ABOUT THIS EXERCISE = Reproduce all the data exactly, without pictures.
Segment Open
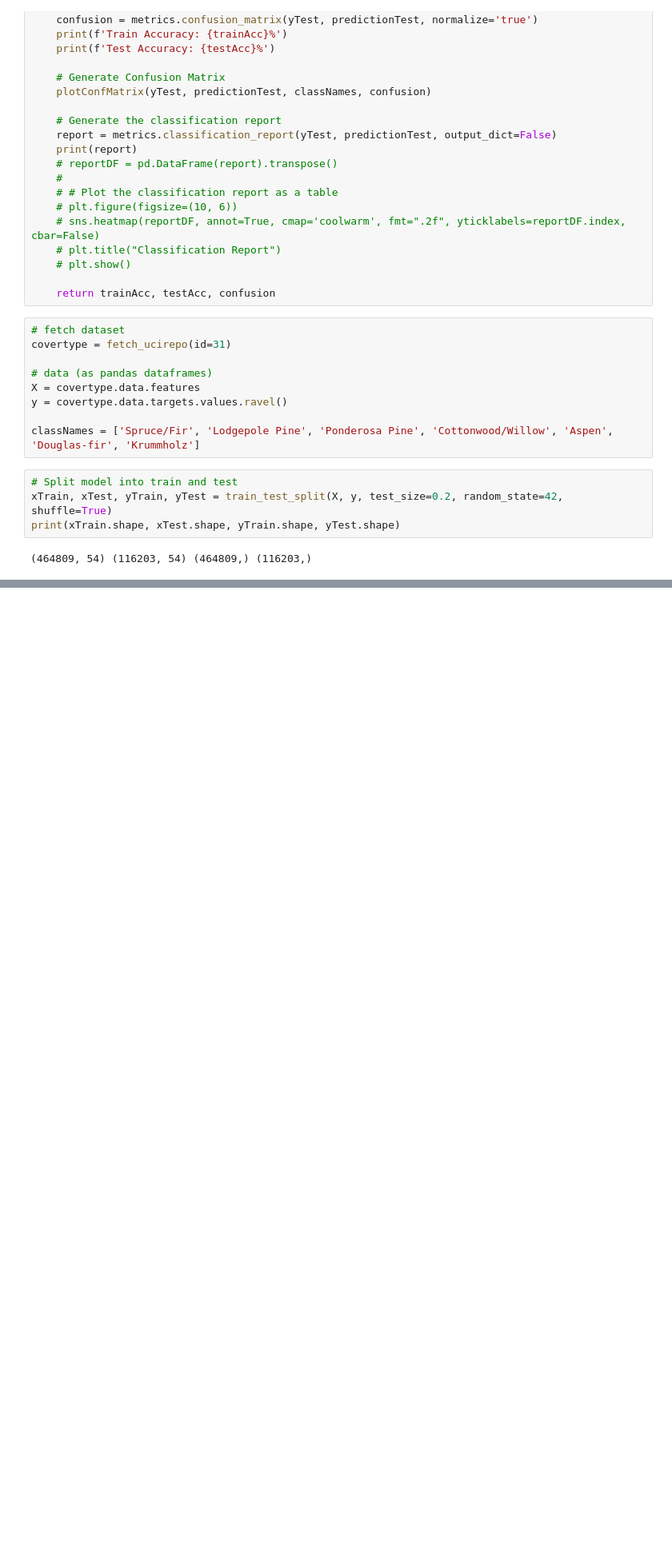
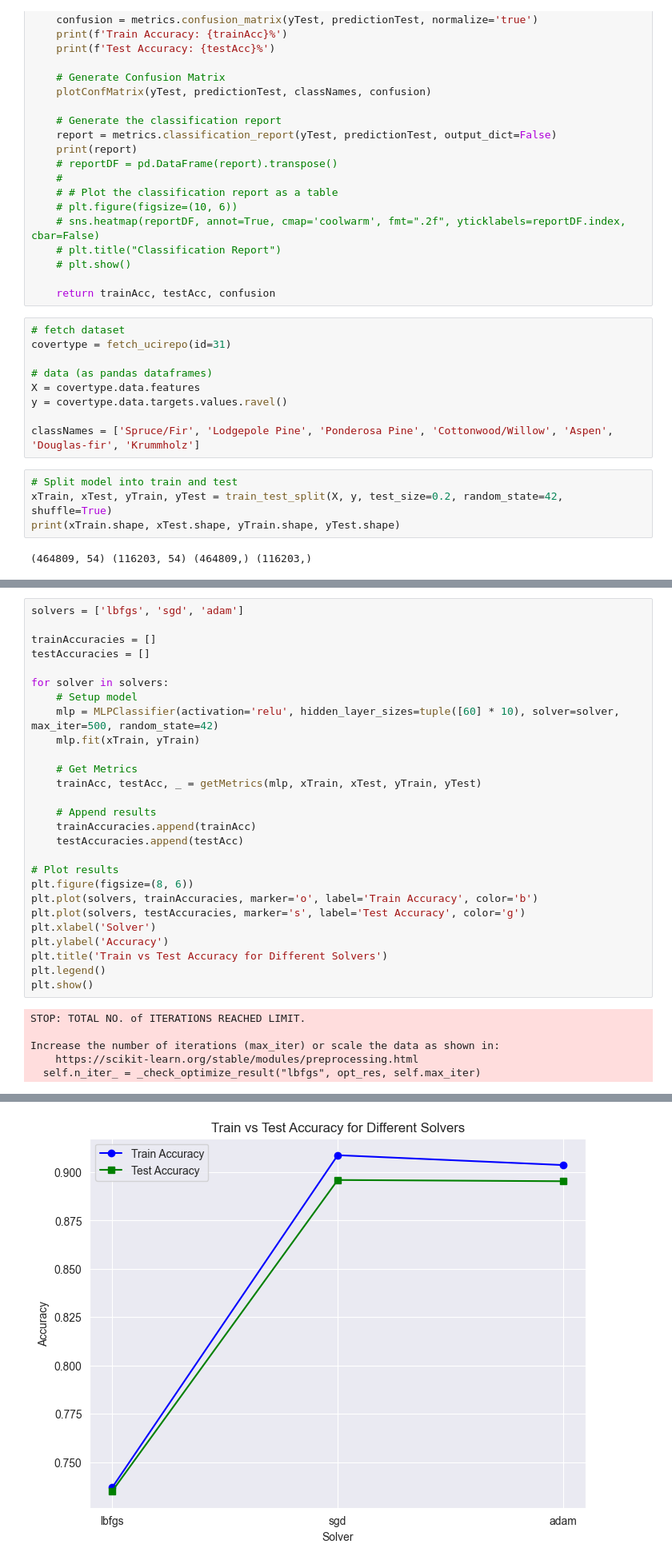
Before and after one commit to tkjonesy/CoverType-MLP, a Jupyter notebook: MLP.ipynb, the cells around one changed output, grey strips where cells are left out. Shown: that part at 80% size. Saved outputs shown, nothing was run; the diff lists cells and outputs as text; blank space fills up the shorter version.

```diff
--- a/MLP.ipynb
+++ b/MLP.ipynb
@@ -99,0 +219,33 @@ weighted avg       0.77      0.76      0.75    116203
+# %%
+solvers = ['lbfgs', 'sgd', 'adam']
+
+trainAccuracies = []
+testAccuracies = []
+
+for solver in solvers:
+    # Setup model
+    mlp = MLPClassifier(activation='relu', hidden_layer_sizes=tuple([60] * 10), solver=solver, max_iter=500, random_state=42)
+    mlp.fit(xTrain, yTrain)
+
+    # Get Metrics
+    trainAcc, testAcc, _ = getMetrics(mlp, xTrain, xTest, yTrain, yTest)
+
+    # Append results
+    trainAccuracies.append(trainAcc)
+    testAccuracies.append(testAcc)
+
+# Plot results
+plt.figure(figsize=(8, 6))
+plt.plot(solvers, trainAccuracies, marker='o', label='Train Accuracy', color='b')
+plt.plot(solvers, testAccuracies, marker='s', label='Test Accuracy', color='g')
+plt.xlabel('Solver')
+plt.ylabel('Accuracy')
+plt.title('Train vs Test Accuracy for Different Solvers')
+plt.legend()
+plt.show()
+# %% [output]
+STOP: TOTAL NO. of ITERATIONS REACHED LIMIT.
+
+Increase the number of iterations (max_iter) or scale the data as shown in:
+    https://scikit-learn.org/stable/modules/preprocessing.html
+  self.n_iter_ = _check_optimize_result("lbfgs", opt_res, self.max_iter)
@@ -99,0 +269 @@ weighted avg       0.77      0.76      0.75    116203
+[figure, added]
```
Also changed, not shown: parts of 18 cells of this notebook, 14 other files.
Segment Closed
YOUR SOLUTION =
Before and after one commit to tkjonesy/CoverType-MLP, a Jupyter notebook: MLP.ipynb, the cells around one changed output, grey strips where cells are left out. Shown: that part at 80% size. Saved outputs shown, nothing was run; the diff lists cells and outputs as text; blank space fills up the shorter version.

```diff
--- a/MLP.ipynb
+++ b/MLP.ipynb
@@ -99,0 +219,33 @@ weighted avg       0.77      0.76      0.75    116203
+# %%
+solvers = ['lbfgs', 'sgd', 'adam']
+
+trainAccuracies = []
+testAccuracies = []
+
+for solver in solvers:
+    # Setup model
+    mlp = MLPClassifier(activation='relu', hidden_layer_sizes=tuple([60] * 10), solver=solver, max_iter=500, random_state=42)
+    mlp.fit(xTrain, yTrain)
+
+    # Get Metrics
+    trainAcc, testAcc, _ = getMetrics(mlp, xTrain, xTest, yTrain, yTest)
+
+    # Append results
+    trainAccuracies.append(trainAcc)
+    testAccuracies.append(testAcc)
+
+# Plot results
+plt.figure(figsize=(8, 6))
+plt.plot(solvers, trainAccuracies, marker='o', label='Train Accuracy', color='b')
+plt.plot(solvers, testAccuracies, marker='s', label='Test Accuracy', color='g')
+plt.xlabel('Solver')
+plt.ylabel('Accuracy')
+plt.title('Train vs Test Accuracy for Different Solvers')
+plt.legend()
+plt.show()
+# %% [output]
+STOP: TOTAL NO. of ITERATIONS REACHED LIMIT.
+
+Increase the number of iterations (max_iter) or scale the data as shown in:
+    https://scikit-learn.org/stable/modules/preprocessing.html
+  self.n_iter_ = _check_optimize_result("lbfgs", opt_res, self.max_iter)
@@ -99,0 +269 @@ weighted avg       0.77      0.76      0.75    116203
+[figure, added]
```
Also changed, not shown: parts of 18 cells of this notebook, 14 other files.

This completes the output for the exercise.